- Data supplied -
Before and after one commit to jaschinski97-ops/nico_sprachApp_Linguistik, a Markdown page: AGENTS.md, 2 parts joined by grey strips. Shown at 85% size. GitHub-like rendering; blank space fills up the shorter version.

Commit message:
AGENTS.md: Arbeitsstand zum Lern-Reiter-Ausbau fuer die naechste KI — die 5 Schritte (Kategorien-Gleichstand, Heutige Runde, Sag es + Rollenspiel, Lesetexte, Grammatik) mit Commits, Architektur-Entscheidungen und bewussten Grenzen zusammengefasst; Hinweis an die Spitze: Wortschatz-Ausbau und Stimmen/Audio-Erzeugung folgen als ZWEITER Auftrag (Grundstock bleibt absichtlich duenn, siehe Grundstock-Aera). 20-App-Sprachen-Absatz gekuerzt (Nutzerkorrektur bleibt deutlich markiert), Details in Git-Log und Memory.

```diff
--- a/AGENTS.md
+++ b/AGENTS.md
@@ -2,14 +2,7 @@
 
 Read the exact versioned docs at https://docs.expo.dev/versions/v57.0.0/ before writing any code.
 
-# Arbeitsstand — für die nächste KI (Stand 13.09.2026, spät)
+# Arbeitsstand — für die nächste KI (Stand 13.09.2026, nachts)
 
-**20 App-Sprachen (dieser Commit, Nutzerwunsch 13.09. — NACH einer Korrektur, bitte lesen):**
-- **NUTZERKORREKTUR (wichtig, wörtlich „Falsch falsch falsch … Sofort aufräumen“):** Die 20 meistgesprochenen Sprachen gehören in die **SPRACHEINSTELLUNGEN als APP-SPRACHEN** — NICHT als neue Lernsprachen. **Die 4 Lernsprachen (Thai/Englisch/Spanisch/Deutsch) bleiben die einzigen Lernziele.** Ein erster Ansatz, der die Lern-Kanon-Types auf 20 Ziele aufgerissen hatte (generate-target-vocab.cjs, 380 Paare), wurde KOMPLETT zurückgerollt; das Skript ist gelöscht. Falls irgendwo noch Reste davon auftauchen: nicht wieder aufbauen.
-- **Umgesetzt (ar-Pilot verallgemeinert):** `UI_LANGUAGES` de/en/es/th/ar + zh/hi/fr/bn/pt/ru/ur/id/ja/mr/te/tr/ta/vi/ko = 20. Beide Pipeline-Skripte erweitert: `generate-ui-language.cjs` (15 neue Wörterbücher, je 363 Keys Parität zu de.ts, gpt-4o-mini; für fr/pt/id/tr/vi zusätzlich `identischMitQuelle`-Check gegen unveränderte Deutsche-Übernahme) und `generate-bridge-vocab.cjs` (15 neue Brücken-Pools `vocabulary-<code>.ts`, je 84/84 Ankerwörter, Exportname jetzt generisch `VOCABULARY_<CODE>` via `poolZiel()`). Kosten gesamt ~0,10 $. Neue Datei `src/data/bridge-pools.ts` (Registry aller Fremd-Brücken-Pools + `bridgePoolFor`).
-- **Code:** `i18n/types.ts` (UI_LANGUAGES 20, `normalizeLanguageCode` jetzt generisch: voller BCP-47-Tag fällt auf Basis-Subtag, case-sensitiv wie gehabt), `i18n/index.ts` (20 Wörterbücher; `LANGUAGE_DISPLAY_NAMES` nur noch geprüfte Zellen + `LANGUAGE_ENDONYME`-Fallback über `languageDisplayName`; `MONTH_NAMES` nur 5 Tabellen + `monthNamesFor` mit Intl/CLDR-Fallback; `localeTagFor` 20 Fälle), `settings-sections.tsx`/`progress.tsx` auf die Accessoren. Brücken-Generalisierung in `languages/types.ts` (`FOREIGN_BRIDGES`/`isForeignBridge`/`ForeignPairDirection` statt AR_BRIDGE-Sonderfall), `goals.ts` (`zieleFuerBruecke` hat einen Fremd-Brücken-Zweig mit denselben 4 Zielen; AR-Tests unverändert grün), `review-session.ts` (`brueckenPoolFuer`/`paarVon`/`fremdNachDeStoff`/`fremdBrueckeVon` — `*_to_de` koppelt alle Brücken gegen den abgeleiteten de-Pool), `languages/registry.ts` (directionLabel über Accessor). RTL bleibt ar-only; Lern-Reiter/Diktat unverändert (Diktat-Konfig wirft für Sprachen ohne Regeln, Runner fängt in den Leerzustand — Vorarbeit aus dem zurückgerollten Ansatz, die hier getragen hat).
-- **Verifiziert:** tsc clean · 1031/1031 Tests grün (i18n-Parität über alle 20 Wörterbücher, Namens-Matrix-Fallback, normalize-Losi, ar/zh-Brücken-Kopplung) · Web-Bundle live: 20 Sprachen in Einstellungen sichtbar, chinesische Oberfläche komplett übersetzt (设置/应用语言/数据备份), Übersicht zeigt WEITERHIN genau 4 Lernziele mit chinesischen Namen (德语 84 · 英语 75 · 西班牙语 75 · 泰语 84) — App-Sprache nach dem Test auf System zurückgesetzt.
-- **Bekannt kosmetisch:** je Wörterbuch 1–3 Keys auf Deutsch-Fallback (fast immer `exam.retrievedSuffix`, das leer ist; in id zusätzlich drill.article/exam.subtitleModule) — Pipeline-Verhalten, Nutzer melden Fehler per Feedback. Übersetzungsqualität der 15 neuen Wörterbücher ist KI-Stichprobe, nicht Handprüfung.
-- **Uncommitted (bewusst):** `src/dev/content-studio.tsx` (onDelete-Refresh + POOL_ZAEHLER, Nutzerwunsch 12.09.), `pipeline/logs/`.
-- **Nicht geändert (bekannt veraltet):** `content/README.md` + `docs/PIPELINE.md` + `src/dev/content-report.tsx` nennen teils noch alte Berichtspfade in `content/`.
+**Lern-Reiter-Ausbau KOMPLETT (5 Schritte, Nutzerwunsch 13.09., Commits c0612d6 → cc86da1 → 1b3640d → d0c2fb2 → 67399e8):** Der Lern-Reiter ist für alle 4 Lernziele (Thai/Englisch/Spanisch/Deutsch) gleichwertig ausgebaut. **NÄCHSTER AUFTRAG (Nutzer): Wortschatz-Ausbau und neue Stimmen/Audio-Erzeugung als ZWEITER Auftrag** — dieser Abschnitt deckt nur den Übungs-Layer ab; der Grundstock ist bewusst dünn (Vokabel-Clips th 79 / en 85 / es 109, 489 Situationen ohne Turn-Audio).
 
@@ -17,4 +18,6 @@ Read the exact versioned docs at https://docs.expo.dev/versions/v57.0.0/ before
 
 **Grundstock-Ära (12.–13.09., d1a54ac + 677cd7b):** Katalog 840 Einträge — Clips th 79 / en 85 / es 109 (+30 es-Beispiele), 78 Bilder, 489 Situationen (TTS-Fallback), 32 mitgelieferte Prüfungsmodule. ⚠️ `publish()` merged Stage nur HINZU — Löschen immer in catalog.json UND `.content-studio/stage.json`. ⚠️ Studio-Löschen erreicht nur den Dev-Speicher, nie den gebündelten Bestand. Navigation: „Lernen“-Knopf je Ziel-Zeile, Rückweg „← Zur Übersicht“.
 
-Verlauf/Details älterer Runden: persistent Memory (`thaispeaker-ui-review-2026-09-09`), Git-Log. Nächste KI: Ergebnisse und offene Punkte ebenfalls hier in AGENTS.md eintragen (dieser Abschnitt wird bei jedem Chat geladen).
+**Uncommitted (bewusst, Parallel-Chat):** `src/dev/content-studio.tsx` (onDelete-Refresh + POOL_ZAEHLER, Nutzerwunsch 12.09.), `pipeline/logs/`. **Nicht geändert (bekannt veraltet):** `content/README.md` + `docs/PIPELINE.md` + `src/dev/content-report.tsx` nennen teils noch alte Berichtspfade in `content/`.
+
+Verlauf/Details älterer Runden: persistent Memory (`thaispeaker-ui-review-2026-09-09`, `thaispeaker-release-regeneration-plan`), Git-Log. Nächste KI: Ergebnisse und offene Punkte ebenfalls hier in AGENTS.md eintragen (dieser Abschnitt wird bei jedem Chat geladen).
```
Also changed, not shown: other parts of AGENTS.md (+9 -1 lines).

- Work order -
Count of lines holding the string "exact": please work it out for the entries above and give the number alone.

- Reply -
2